“IBM plans to give away key search technologies for corporate data retrieval that use concepts and facts instead of simpler “keyword” searches” according to a press release. This could have implications in the e-discovery market. 

An IBM spokesman notes that major players such as Google and Yahoo have stayed focus on searching the Internet, not the enterprise. Now “IBM plans to openly offer other software developers its Unstructured Information Management Architecture (UIMA), a technology that can analyze text within documents and other media to understand latent meanings, relationships and facts”. Some fifteen companies, including Attensity, Inxight, and ClearForest plan to incorporate the UIMA framework. UIMA will be available on an open-source basis.

It’s not clear what impact, if any, this will have on search in e-discovery, but it sounds promising. IBM has spent 4 years researching this framework. After the ABA TechShow in April, I spoke to an IBM spokesperson who said IBM had no interest in the e-discovery market. But by opening up the technology, e-discovery vendors will have access to it. (For more background on UIMA, see my prior posts here and here.)

Separately, for law firms running WebSphere, this announcement also has potential knowledge management implications: “IBM is also offering its WebSphere OmniFind software for helping users perform searches on unstructured data in a variety of formats or languages, be they located in databases, e-mail files, audio recordings, pictures or video images.”

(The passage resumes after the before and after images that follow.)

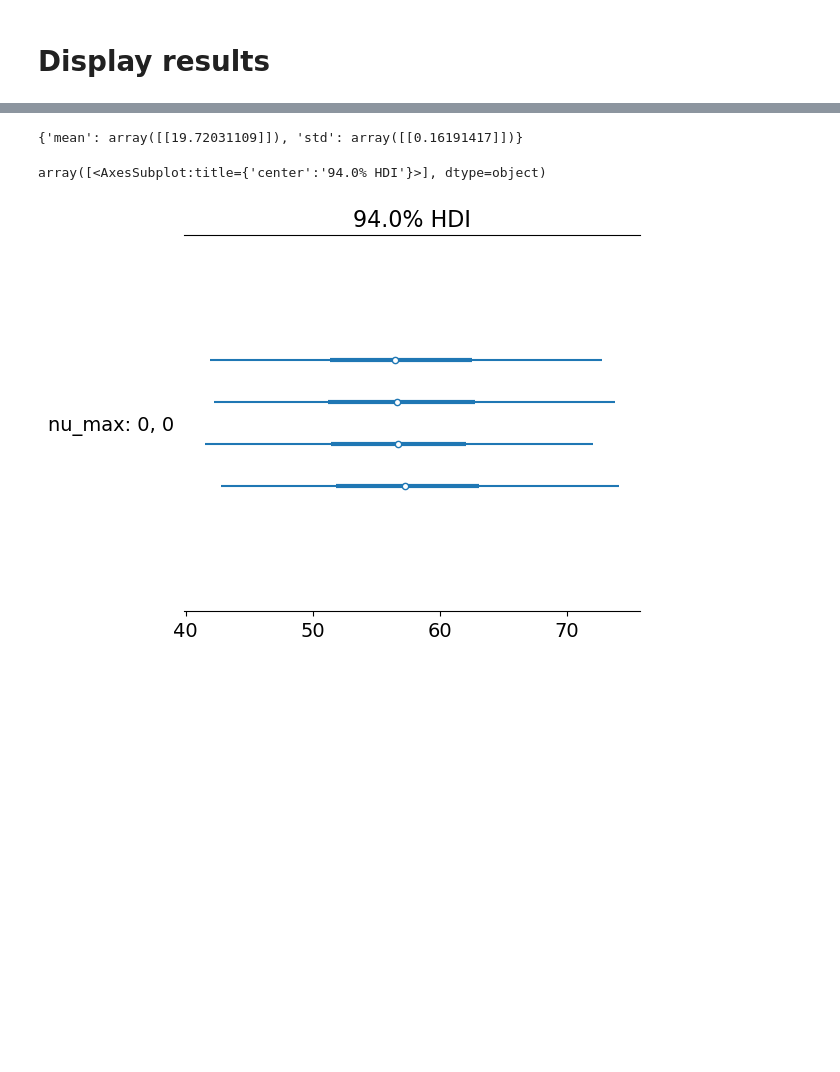
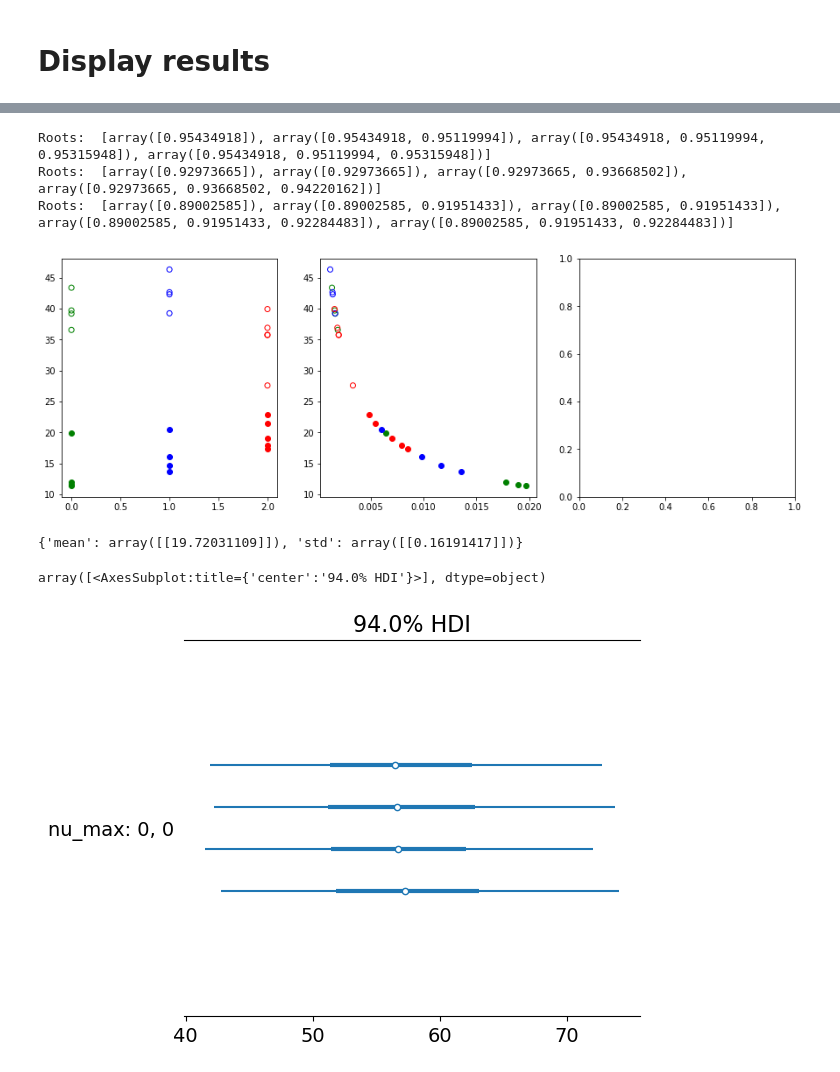
Before and after one commit to woxxel/DarkMatter, a Jupyter notebook: notebooks/spiking_data_analysis.ipynb, the cells around one changed output, grey strips where cells are left out. Drawn from its saved outputs; the diff is of its cells as text; code cells hidden in the pictures; blank space fills up the shorter version.

Commit message:
ran inference with individually inferred nu max

```diff
--- a/notebooks/spiking_data_analysis.ipynb
+++ b/notebooks/spiking_data_analysis.ipynb
@@ -104,7 +121,7 @@ def post_inference(mP,trace):
 
     return results
 
-#results = post_inference(mP,trace)
+results = post_inference(mP,trace)
 results_silent = post_inference(mP_withSilent,trace_silent)
 #results_Ca = post_inference(mP_Ca,trace_Ca)
 # %%
@@ -187,3 +248,36 @@ plt.show()
+# %%
+col = ['g','b','r']
+
+fig,ax = plt.subplots(1,3,figsize=(15,5))
+for i,t in enumerate(mP.types):
+    idx_type = mP.type==i
+
+    #nu_max = results_silent['nu_max']['mean'][idx_type]
+    tau_m = 0.01
+
+    ax[0].scatter(np.array([i]*len(fr[idx_type])).astype('float'),results['nu_max']['mean'][idx_type],color=col[i],facecolor='none',label=t)
+
+    ax[0].scatter(np.array([i]*len(fr[idx_type])).astype('float'),results_silent['nu_max']['mean'][idx_type],color=col[i],label=t)
+
+    tau_I = get_tau_I(results['nu_max']['mean'][idx_type],tau_m=tau_m)
+    ax[1].scatter(tau_I,results['nu_max']['mean'][idx_type],color=col[i],facecolor='none')
+    tau_I = get_tau_I(results_silent['nu_max']['mean'][idx_type],tau_m=tau_m)
+    ax[1].scatter(tau_I,results_silent['nu_max']['mean'][idx_type],color=col[i])
+
+    r = RootFinder(-1, 1, 0.1)
+    #args = (19,{'tau_A':0.005})
+    roots = [r.find(solve_nu_max, (np.squeeze(nu_m),{'tau_A':0.001})) for nu_m in results_silent['nu_max']['mean'][idx_type]]
+    #root = r.find(solve_nu_max, (40,{'tau_A':0.001}))
+    #roots = [root for root in roots if 0<root<1]
+    print("Roots: ", roots)
+    #print("Roots: ", root)
+
+plt.show()
+# %% [output]
+Roots:  [array([0.95434918]), array([0.95434918, 0.95119994]), array([0.95434918, 0.95119994, 0.95315948]), array([0.95434918, 0.95119994, 0.95315948])]
+Roots:  [array([0.92973665]), array([0.92973665]), array([0.92973665, 0.93668502]), array([0.92973665, 0.93668502, 0.94220162])]
+Roots:  [array([0.89002585]), array([0.89002585, 0.91951433]), array([0.89002585, 0.91951433]), array([0.89002585, 0.91951433, 0.92284483]), array([0.89002585, 0.91951433, 0.92284483])]
+[figure, added]
 # %%
 results_silent['nu_max']
 # %% [output]
```
Also changed, not shown: parts of 7 cells of this notebook, 4 other files.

Update, 1/25/06: Articles: IBM releases UIMA source code as open source; IBM Turns Over Search Project To Open Source Community
Update, 8/11/05 at noon eastern: Some additional detail at this eWeek article